Tasmanians have been urged to prioritise local people and the local economy, rather than fall for exaggerated industry claims about the benefits of poker machines.
Tim Costello is one of the nation’s leading advocates on poker machine reform.
“Whatever the election outcome, things are set to dramatically change in relation to the level of harm caused by poker machines in Tasmania,” said Revd Costello. “This state is about to set a course - not for the next few years, but for decades to come”.
Revd Costello said the Liberal plan would see pokies ownership move to an even more dangerous and competitive venue-owned model.
“If that happens, this state needs to be prepared for a potential move by a ruthless pokies operator like Woolworths to swoop in and become the state’s biggest operator, like it is in Victoria, South Australia, NSW and Queensland”. Woolworths already has a foothold in Tasmania, with five venues in the state.
Revd Costello said the Victorian experience had shown that competitive licensing was a recipe for disaster. “Tasmania’s gambling landscape would fundamentally shift and there’d be no turning back,” he said. “The more a bidder pays for a licence to operate a pokies venue, the more money they want to take out of that community.

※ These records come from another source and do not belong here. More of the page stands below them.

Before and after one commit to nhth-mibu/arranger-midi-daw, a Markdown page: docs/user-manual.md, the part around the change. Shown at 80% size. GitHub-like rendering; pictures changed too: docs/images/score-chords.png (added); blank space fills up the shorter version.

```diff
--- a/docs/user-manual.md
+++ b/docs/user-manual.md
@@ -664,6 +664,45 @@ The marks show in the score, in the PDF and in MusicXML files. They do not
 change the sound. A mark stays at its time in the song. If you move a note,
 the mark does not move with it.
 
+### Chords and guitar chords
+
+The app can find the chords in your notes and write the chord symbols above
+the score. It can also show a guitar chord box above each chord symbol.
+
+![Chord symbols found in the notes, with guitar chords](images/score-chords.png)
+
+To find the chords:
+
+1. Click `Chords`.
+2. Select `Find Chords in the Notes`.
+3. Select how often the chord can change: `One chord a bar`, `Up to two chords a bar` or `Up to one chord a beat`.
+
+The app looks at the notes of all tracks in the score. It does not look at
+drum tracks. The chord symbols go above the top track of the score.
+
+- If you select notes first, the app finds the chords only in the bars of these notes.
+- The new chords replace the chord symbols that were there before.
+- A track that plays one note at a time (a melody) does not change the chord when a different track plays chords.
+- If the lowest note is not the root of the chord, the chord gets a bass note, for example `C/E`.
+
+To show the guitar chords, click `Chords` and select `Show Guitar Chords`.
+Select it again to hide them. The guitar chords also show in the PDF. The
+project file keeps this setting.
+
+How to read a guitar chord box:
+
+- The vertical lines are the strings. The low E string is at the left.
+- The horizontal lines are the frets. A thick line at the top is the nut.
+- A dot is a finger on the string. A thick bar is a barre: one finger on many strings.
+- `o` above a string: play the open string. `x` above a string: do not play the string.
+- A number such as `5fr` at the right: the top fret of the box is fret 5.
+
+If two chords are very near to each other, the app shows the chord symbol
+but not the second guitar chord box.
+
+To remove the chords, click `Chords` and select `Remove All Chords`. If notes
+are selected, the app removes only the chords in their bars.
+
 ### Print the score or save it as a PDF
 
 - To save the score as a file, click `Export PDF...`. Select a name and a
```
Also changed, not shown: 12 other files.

It also means that even more powerful vested interests get involved in your state’s affairs – with all the negative consequences that go with that”.
Tim Costello, who attended a public forum in the North West region last night, urged Tasmanians to see through industry’s threats and exaggerated claims.
“As expected, we’ve heard all sorts of ridiculous figures being thrown about,” he said. “The reality is that poker machines are sucking millions of dollars out of this state. The negative effects also cost Tasmania in relation to people’s health, family breakdown, crime and suicide.
“If you want to support local businesses and jobs, then take this opportunity to get poker machines out of hotels and clubs,” said Revd Costello. “Make the most of what’s special about your state, including the sense of community. People don’t come to this state to play poker machines”.
“Tasmania is ready to see the money being lost to poker machine redirected into local spending. Most importantly, this State can choose to dramatically reduce the harm poker machines cause to people. 40% of the revenue from poker machines is from people with a gambling addiction. Tasmanians know there are far better, more creative and ethical ways to do business”.
Released: Wednesday February 21